It is one of my dream trips to rent a car in Ireland and drive around for days, stopping to my heart’s content–but a bus tour is not a bad way to get around in the country. Especially if you love information about what you’re looking at, like I do. We did this one. Our driver was pretty good, and gave us some interesting details and background myths of the area. I of course would have liked to know more, but I suppose he did need to focus on the driving–the Antrim Coast is not the easiest in the world to drive, judging from the view of a passenger!
The highlight of the tour was the drive along the Antrim Coast, the Carrick-a-Rede Rope Bridge, and, of course, the famous Giant’s Causeway.

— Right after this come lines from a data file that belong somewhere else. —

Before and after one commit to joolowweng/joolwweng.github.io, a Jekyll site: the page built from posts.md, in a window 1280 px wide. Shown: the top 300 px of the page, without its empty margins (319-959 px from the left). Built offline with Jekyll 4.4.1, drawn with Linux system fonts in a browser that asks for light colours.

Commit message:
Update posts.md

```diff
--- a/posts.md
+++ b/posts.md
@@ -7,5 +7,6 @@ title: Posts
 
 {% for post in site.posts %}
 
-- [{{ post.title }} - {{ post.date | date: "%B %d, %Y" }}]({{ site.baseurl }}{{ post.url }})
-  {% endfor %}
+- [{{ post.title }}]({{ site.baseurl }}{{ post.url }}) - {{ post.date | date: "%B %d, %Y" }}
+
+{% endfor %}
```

The upper coast of Northern Ireland is just what one hopes to see when they visit Ireland–land so green it hurts your eyes, little cottages and their accompanying sheep farms, dramatic coastlines and brooding ocean.
The Carrick-a-Rede Rope Bridge connects the mainland of Ireland to a small island, mainly for tourists, although there have been many bridges on this spot for fisherman in the past. I’m not terribly scared of heights, and the bridge felt safe to me, but in the wind I can see that it might not be for the faint of heart!

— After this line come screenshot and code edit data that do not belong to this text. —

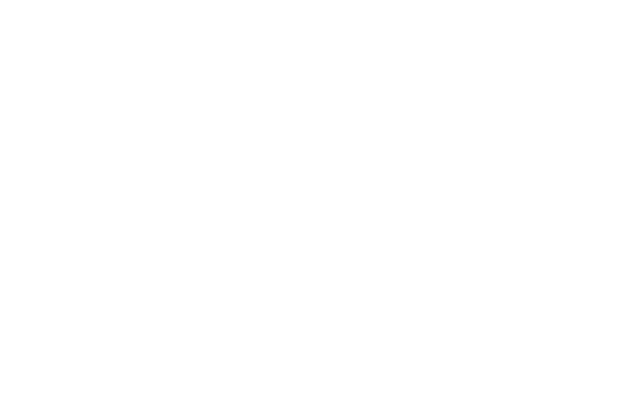
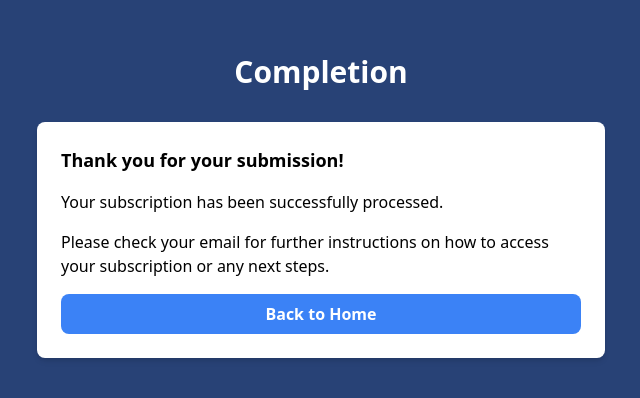
Before and after one commit to dbug-entity/digital-resources-subscription, a Vue app: page /completion in a window 1280 px wide. Before the commit this address had no page. Shown: the part 194-592 px from the top of the page, without its empty margins (319-959 px from the left). Built offline with nearby package versions, Linux system fonts and the light colour scheme.

Commit message:
add completion page with applied styles

```diff
--- /dev/null
+++ b/src/components/CompletionPage.vue
@@ -0,0 +1,63 @@
+<template>
+  <div class="bg-blue-900 min-h-screen flex items-center justify-center">
+    <div class="container mx-auto px-4 py-8">
+      <h2 class="text-3xl font-bold text-center text-black mb-8">Completion</h2>
+
+      <div class="bg-white p-6 rounded-lg shadow-md">
+        <h3 class="text-lg font-semibold mb-4">
+          Thank you for your submission!
+        </h3>
+        <p class="mb-4">Your subscription has been successfully processed.</p>
+        <p class="mb-4">
+          Please check your email for further instructions on how to access your
+          subscription or any next steps.
+        </p>
+        <button
+          @click="redirectToHome"
+          class="w-full bg-blue-500 text-white font-bold py-2 px-4 rounded-lg hover:bg-blue-600 focus:outline-none focus:bg-blue-600"
+        >
+          Back to Home
+        </button>
+      </div>
+    </div>
+  </div>
+</template>
+
+<script lang="ts">
+import { defineComponent } from "vue";
+import { useStore } from "vuex";
+import { useRouter } from "vue-router";
+
+export default defineComponent({
+  setup() {
+    const store = useStore();
+    const router = useRouter();
+    const formData = store.state.formData;
+
+    const previousStep = () => {
+      router.go(-1); // Go back one step
+    };
+
+    const redirectToHome = () => {
+      // Perform form submission logic
+      router.push("/");
+    };
+
+    return { formData, previousStep, redirectToHome };
+  },
+});
+</script>
+
+<style scoped>
+.container {
+  max-width: 600px;
+}
+
+.text-black {
+  color: #fff;
+}
+
+.bg-blue-900 {
+  background-color: #284276;
+}
+</style>
--- a/src/components/ConfirmationPage.vue
+++ b/src/components/ConfirmationPage.vue
@@ -57,7 +57,7 @@
 </template>
 
 <script lang="ts">
-import { defineComponent } from "vue";
+import { defineComponent, ref } from "vue";
 import { useStore } from "vuex";
 import { useRouter } from "vue-router";
 
@@ -67,16 +67,19 @@ export default defineComponent({
     const router = useRouter();
     const formData = store.state.formData;
 
+    // Define termsAccepted as a reactive variable
+    const termsAccepted = ref(false);
+
     const previousStep = () => {
       router.go(-1); // Go back one step
     };
 
-    const submitForm = () => {
+    const confirm = () => {
       // Perform form submission logic
-      console.log("Form submitted!");
+      router.push("/completion");
     };
 
-    return { formData, previousStep, submitForm };
+    return { formData, previousStep, confirm, termsAccepted };
   },
 });
 </script>
--- a/src/router/index.ts
+++ b/src/router/index.ts
@@ -4,12 +4,14 @@ import PersonalInformation from "../components/PersonalInformation.vue";
 import AccountInformation from "../components/AccountInformation.vue";
 import Confirmation from "../components/ConfirmationPage.vue";
 import SubscriptionInfo from "../components/SubscriptionInfo.vue";
+import CompletionPage from "../components/CompletionPage.vue";
 
 const routes: Array<RouteRecordRaw> = [
   { path: "/", component: PersonalInformation },
   { path: "/subscription", component: SubscriptionInfo },
   { path: "/account-information", component: AccountInformation },
   { path: "/confirmation", component: Confirmation },
+  { path: "/completion", component: CompletionPage },
 ];
 
 const router = createRouter({
```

The views, though, are incredible. The small hike to and from the bridge–on both sides–is also worth a wander.
After the bridge, we went to the well-known geological site, the Giant’s Causeway, so called because the legend says that the giant Finn MacCool built the causeway as a bridge to meet a fellow giant, from Scotland, to fight. There are rock formations on the Scottish isle of Fingal–the other side of the bridge, according to the legend.
From a geological point of view, the nearly identical basalt columns are leftover from a period of intense volcanic activity. (Forgive my oversimplification).
From a visitors point of view?
Well, they’re truly awesome and the rocks seem too perfect to have been created by a volcano–they do look to have been placed carefully by a legendary giant.
I took about fifty photos of my feet on the columns that ended up looking the same–but at the time, every step seemed unique!
It was rainy on-and-off during our trip–there’s a reason Ireland is so green, after all–but for both of these stops, the skies mostly cleared and we were able to walk and stay dry as we explored.
From the busy city of Dublin to the tip-top of the island–all in one day!
These pictures make me want to go back to Ireland and rent that car!
Who’s with me?
Linking up with Travel Tuesday.